"They were legal up two[sic] the last one or possibly two but he was already out," McCarthy wrote. "Legal blows put him out. The only illegal elbow strike is a linear elbow thrown with the hand traveling from the sky straight down with no arc. Any arc makes the elbow legal so the way Travis threw those elbows was legal."
Let's recap: In both Nakamoto/Duke and Browne/Gonzaga, McCarthy claims that the winning fighter threw illegal strikes but that the illegal strikes didn't impact the outcome of the fight. And yet, he urged the MOA to change Nakamoto/Duke to a No Contest, while he was fine with Browne getting the victory. Erm, wat?? So much for "fighters have to follow the rules at all times"...
The only difference I can discern in McCarthy's view of Nakamoto/Duke and Browne/Gonzaga is his characterization of the safety risk posed by elbows to the back of the head:
As for the strikes going to the back of the head, McCarthy also cleared that up, writing, "the back of the head is not bad it is the back of the neck where the spine and skull connect that is dangerous."
Just because McCarthy doesn't think elbows to the back of the head are dangerous doesn't mean they aren't illegal. If that rule is ill-conceived, commissions should change it. Referees shouldn't be empowered to ignore rules they disagree with. To paraphrase a philosopher of some repute: "This isn't 'Nam. This is MMA. There are rules."
This looks like yet another example of MMA officials making things up as they go along. In this instance, I don't blame the commission: All three individuals who were in the cage (McCarthy, Duke, and Nakamoto) agreed with the No Contest ruling. But it's troubling that McCarthy's views are so inconsistent. The conventional wisdom is that MMA needs more high quality referees like Herb Dean and Big John. Maybe so. But what happens when it's Big John, one of the most respected and experienced referees, who doesn't seem to know how to handle a situation?
It remains to be seen if Missouri's decision sets a precedent. While the Missouri commission isn't as influential as Nevada or New Jersey, the MOA's Executive Director, Tim Lueckenhoff, is also the President of the Association of Boxing Commissions, so this ruling might hold some sway.
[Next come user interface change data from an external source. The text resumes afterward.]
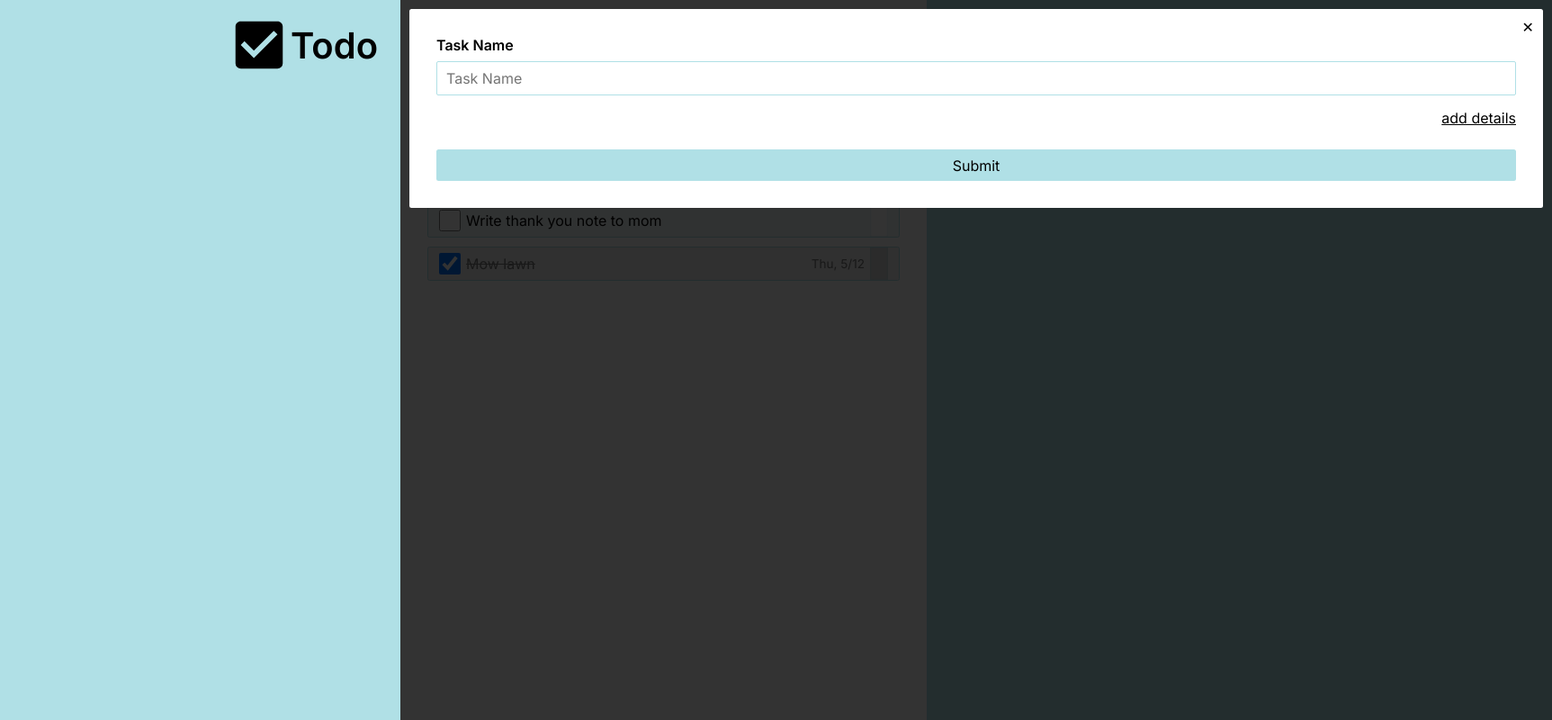
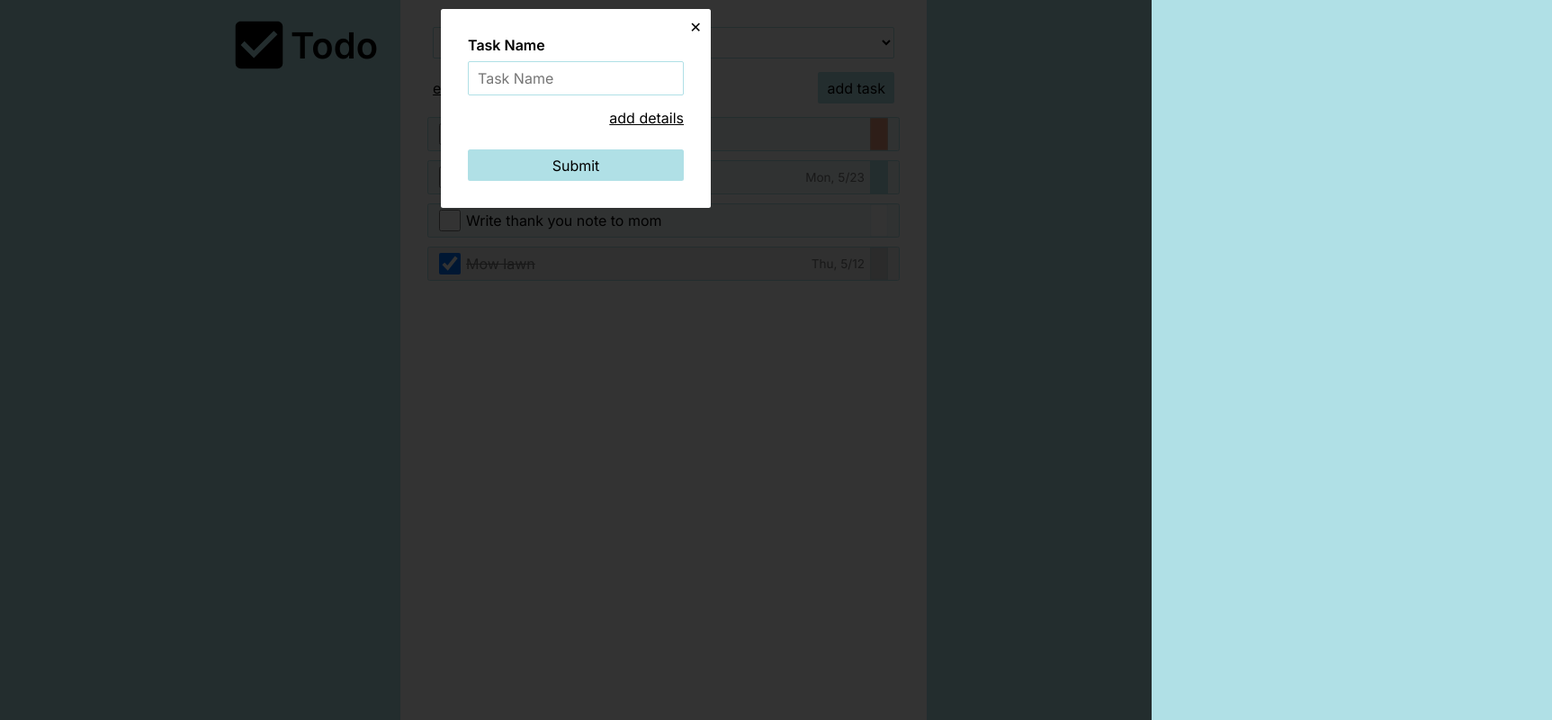
Before and after one commit to rickertl/todo-app, a website built with webpack: page dist/index.html in a window 1280 px wide. Both pictures are taken after a click on the button "add task". Shown: the whole page at 90% size, 1725 px wide, since content can reach past the window. Built offline with nearby package versions, Linux system fonts and the light colour scheme.

Commit message:
fixed overlay sizing on desktop

```diff
--- a/src/style.scss
+++ b/src/style.scss
@@ -259,8 +259,9 @@ main {
     &.overlay {
       position: absolute;
       top: 0;
-      height: 100%;
-      width: 100%;
+      bottom: 0;
+      right: 0;
+      left: 0;
       background-color: rgba($color: #000000, $alpha: 0.8);
       padding: 10px;
       display: flex;
@@ -273,6 +274,9 @@ main {
       padding: 30px;
       border-radius: 2.5px;
       position: relative;
+      @media screen and (min-width: $break-point) {
+        max-width: 300px;
+      }
       &#task-entry {
         input[type="date"] {
           display: block;
```
Also changed, not shown: dist/main.js.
Hopefully the whole world has not gone crazy, and I'm not the only one around here who gives a shit about the rules.